While she is also a fan of color imagery, Ms. Pilecka notes that in this particular case by processing the images in black and white, it made the job of tying the images together much easier. “Some stories just look better in black and white. However, I am also a big fan of color. These pictures were quite different originally, so I decided to find a one style to make them all look like a ‘family’. It was much easier to achieve by using monochrome. And it worked perfectly together.” she explained of the process, which involved converting some color film scans into black and white in Photoshop, matching grains, and similar imperfections to give images shot on different films a familiar and similar feel.
But Ms. Pilecka says it sounds much more deliberate than it actually was. In fact, she likened the processing phase of this series to that of drawing silly mustaches on the cover of a magazine. That is to say, she was mostly playing around until she found a look and feel that she was happy with. Again going back to that theme of doing the series for the fun of it, rather than with a clear set of goals in mind, but more as an exercise in creativity and experimentation.
Ms. Pilecka ends her Black and White Stories series with an interesting phrase ‘Bad Day, Good Night’ which she explains is supposed to parallel someone telling you good night after telling you a scary story, while at the same time referencing her creative habits. “I am also more creative at night. After the whole unproductive day, I used to (finally!) start doing something when the sun goes down. I love the process of creating and that is what makes my night good.” she explains.

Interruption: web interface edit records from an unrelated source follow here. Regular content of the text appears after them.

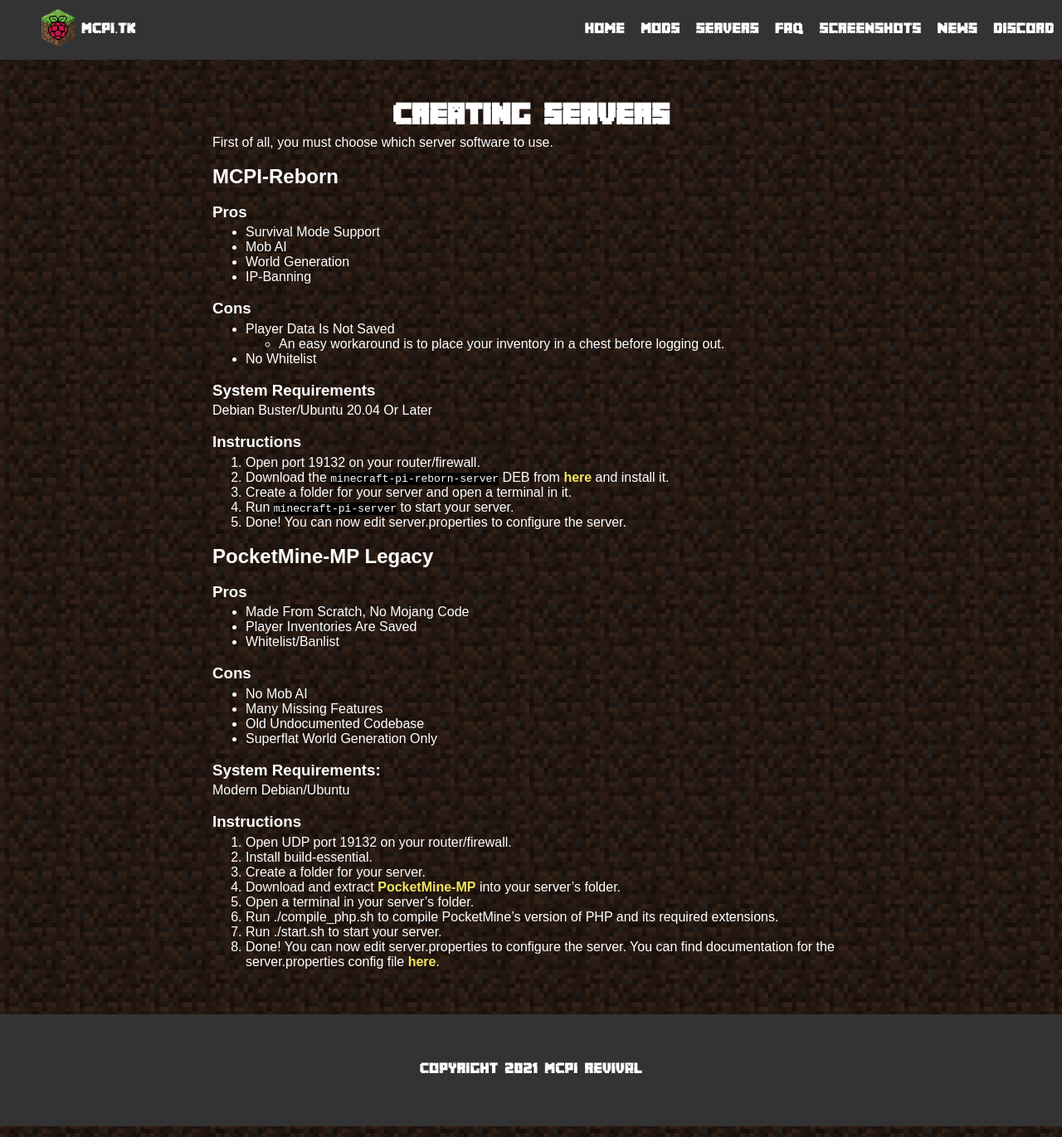
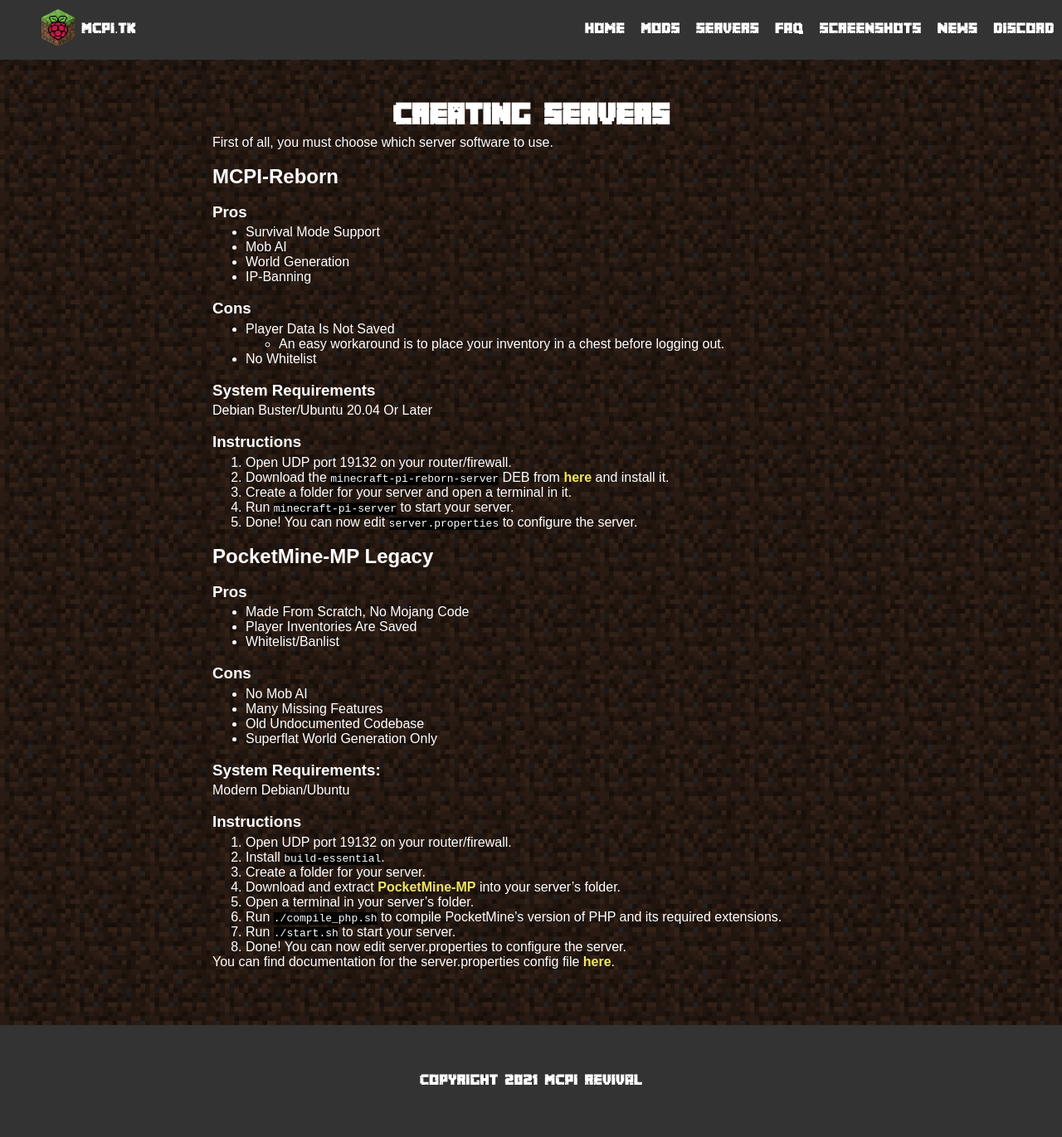
Before and after one commit to MCPI-Revival/mcpi-revival.github.io, a Jekyll site: the page built from howto/creating-servers.md, in a window 1280 px wide. Shown: the whole page at 83% size. Built offline with Jekyll 4.4.1, drawn with Linux system fonts in a browser that asks for light colours.

```diff
--- a/howto/creating-servers.md
+++ b/howto/creating-servers.md
@@ -23,11 +23,11 @@ First of all, you must choose which server software to use.
 Debian Buster/Ubuntu 20.04 Or Later
 
 ### Instructions
-1. Open port 19132 on your router/firewall.
+1. Open UDP port 19132 on your router/firewall.
 2. Download the ``minecraft-pi-reborn-server`` DEB from [here](https://jenkins.thebrokenrail.com/job/minecraft-pi-reborn/job/master/lastSuccessfulBuild/artifact/out/deb) and install it.
 3. Create a folder for your server and open a terminal in it.
 4. Run ``minecraft-pi-server`` to start your server.
-5. Done! You can now edit server.properties to configure the server.
+5. Done! You can now edit ``server.properties`` to configure the server.
 
 ## PocketMine-MP Legacy
 
@@ -47,11 +47,12 @@ Modern Debian/Ubuntu
 
 ### Instructions
 1. Open UDP port 19132 on your router/firewall.
-2. Install build-essential.
+2. Install ``build-essential``.
 3. Create a folder for your server.
 4. Download and extract [PocketMine-MP](https://github.com/MCPI-Devs/PocketMine-MP/archive/thebrokenrail.zip) into your server's folder.
 5. Open a terminal in your server's folder.
-6. Run ./compile_php.sh to compile PocketMine's version of PHP and its required extensions.
-7. Run ./start.sh to start your server.
+6. Run ``./compile_php.sh`` to compile PocketMine's version of PHP and its required extensions.
+7. Run ``./start.sh`` to start your server.
 8. Done! You can now edit server.properties to configure the server.
+
 You can find documentation for the server.properties config file [here](https://web.archive.org/web/20150623012407/http://pocketmine-mp.readthedocs.org:80/en/latest/config.html#server-properties).
```
Also changed, not shown: faq.md (+3 -5 lines).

It’s an inspiration to see such a series be cobbled together from a bunch of random black sheep images, processed for fun into a cohesive, unique series that excellently calls us back to that nostalgia of classic horror. Magdalena Pilecka’s Black and White Stories is the best kind of nightmare, the kind you hope you have again and again.